The ‘Straight Outta Compton’ and ‘Aaliyah: The Princess of R&B’ actress came out when she was 28-years-old. “I struggled with not only my sexuality, but my femininity,” she reveled in an Instagram post. “I have #pride in who I am and what I’m doing on this planet.”
Though they played cisgender female protagonist Tabitha on Netflix series “Trinkets,” Swindell identifies as non-binary and uses pronouns them/they/theirs.
New York native DreamDoll identifies as bisexual and made the announcement on Instagram on June 1st. “I’m proud to announce that I’m Bisexual,” the ‘Ah Ah Ah’ rapper wrote in her caption which included the rainbow flag emoji.
Our beloved ‘Good Morning America’ host Robin Roberts officially came out in December 2013, which made national headlines including Business Insider and CNN. Two years later, Roberts was named by Equality Forum as one of their 31 Icons of the 2015 LGBT History Month.
The comedian, actress and writer came out as a lesbian while at a same-sex marriage rally in Las Vegas regarding Proposition 8 in November 2008.
The ‘Claws’ actress shocked the world when she announced herself as the new “Mrs. Carol Denise Betts 💍.” Following her surprise wedding, she revealed to People that she and her wife had been friends since 2015 when she was still married to her ex-husband Jay Tucker.
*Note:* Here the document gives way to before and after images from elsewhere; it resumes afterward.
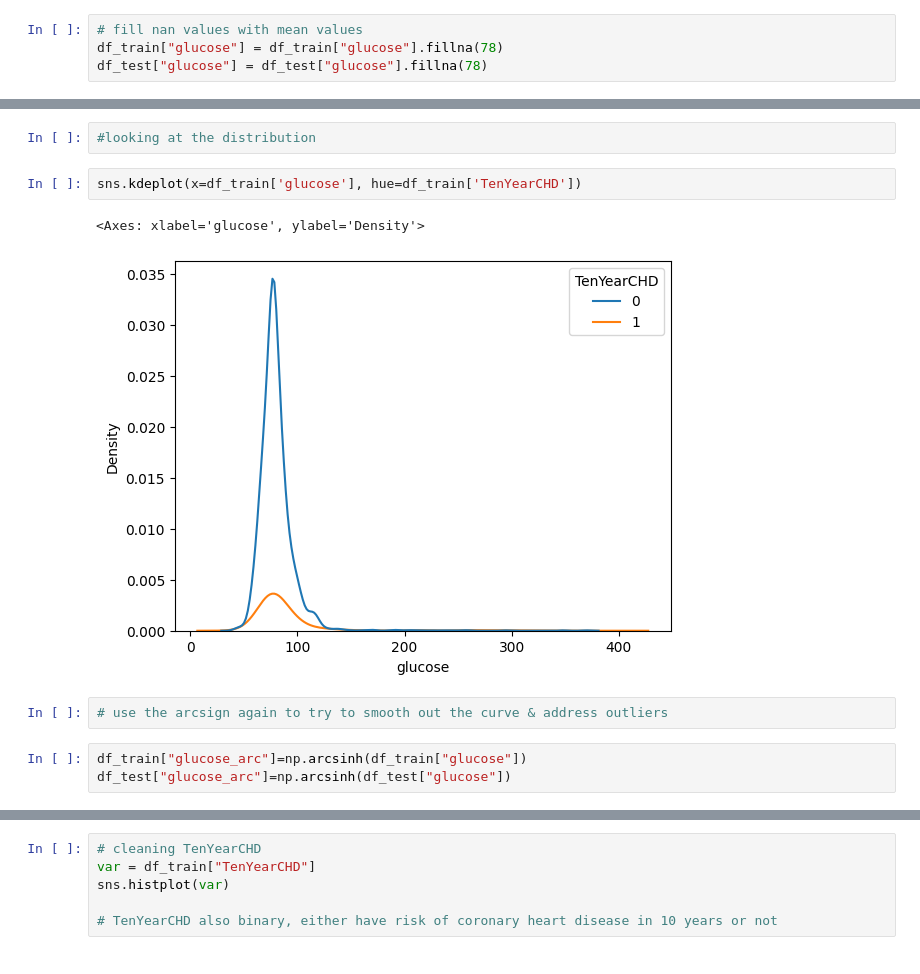
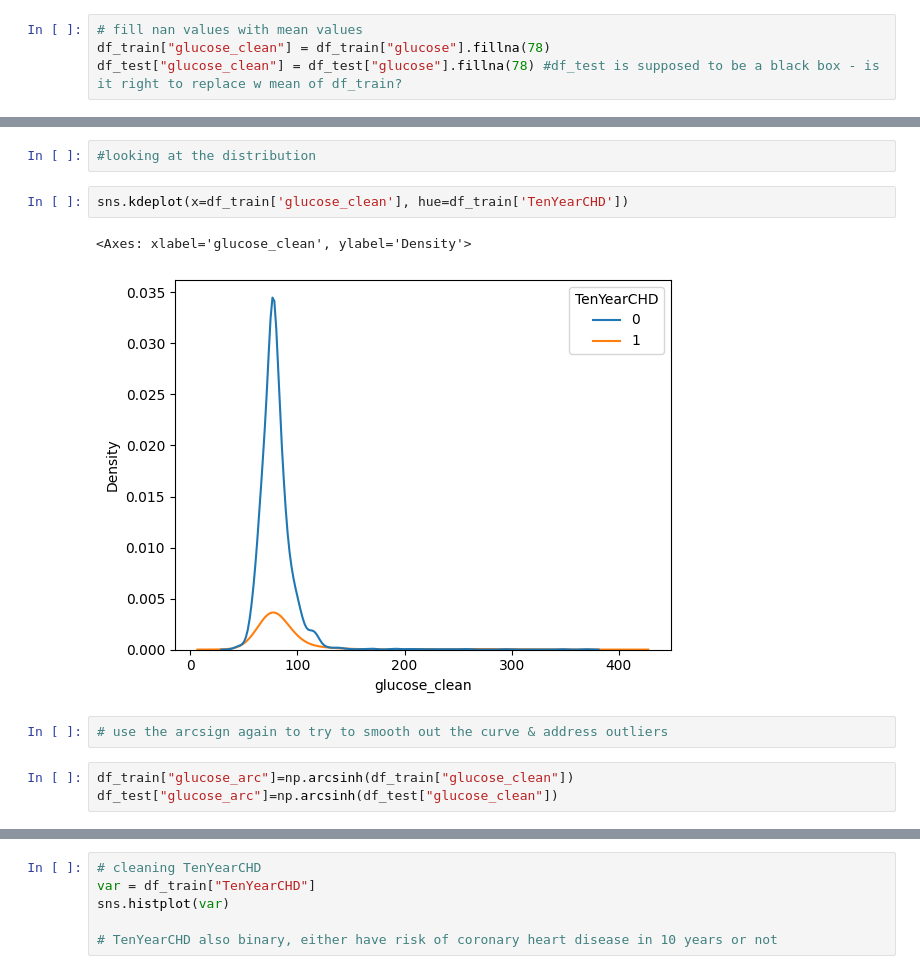
Before and after one commit to ashleyr05/project_chd, a Jupyter notebook: group8proj2.ipynb, the cells around one changed output, grey strips where cells are left out. Cells and saved outputs as stored; diff of their text form.

```diff
--- a/group8proj2.ipynb
+++ b/group8proj2.ipynb
@@ -183,5 +194,5 @@ Name: glucose, dtype: float64
 # %%
 # fill nan values with mean values
-df_train["glucose"] = df_train["glucose"].fillna(78)
-df_test["glucose"] = df_test["glucose"].fillna(78)
+df_train["glucose_clean"] = df_train["glucose"].fillna(78)
+df_test["glucose_clean"] = df_test["glucose"].fillna(78) #df_test is supposed to be a black box - is it right to replace w mean of df_train?
 # %%
@@ -215,15 +226,15 @@ var.groupby(df_train["TenYearCHD"]).describe()
 # %%
 #looking at the distribution
 # %%
-sns.kdeplot(x=df_train['glucose'], hue=df_train['TenYearCHD'])
+sns.kdeplot(x=df_train['glucose_clean'], hue=df_train['TenYearCHD'])
 # %% [output]
-<Axes: xlabel='glucose', ylabel='Density'>
+<Axes: xlabel='glucose_clean', ylabel='Density'>
-[figure, old version]
+[figure, new version]
 # %%
 # use the arcsign again to try to smooth out the curve & address outliers
 # %%
-df_train["glucose_arc"]=np.arcsinh(df_train["glucose"])
-df_test["glucose_arc"]=np.arcsinh(df_test["glucose"])
+df_train["glucose_arc"]=np.arcsinh(df_train["glucose_clean"])
+df_test["glucose_arc"]=np.arcsinh(df_test["glucose_clean"])
 # %%
 sns.boxplot(df_train["glucose_arc"])
 #a bit more evened out but still not really looking great
```
Also changed, not shown: parts of 16 cells of this notebook.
For the actress, the moment was not about ‘coming out,’ but “going into myself and being honest about who I love.”
During a her speech during the 2018 ESSENCE Black Women in Hollywood ceremony, she encouraged all of her LGBTQ+ peers to “come out” and “stop hiding.” “Being born gay, Black and female is not a revolutionary act. Being proud to be a gay, Black female is,” Waithe said.
For the Autumn 2020 issue of GAY TIMES, the “Pasadena” singer candidly spoke about her bisexual identification. “It’s not that I don’t like putting a label on it,” she explained. ” I tend to shy away from terms – I guess this is the theme of my life! – that make people want to categorise me or put me in a box.”
She continued, “I can still give you a general sense of yeah, I’m bisexual. I’m somewhere on the spectrum. You know?”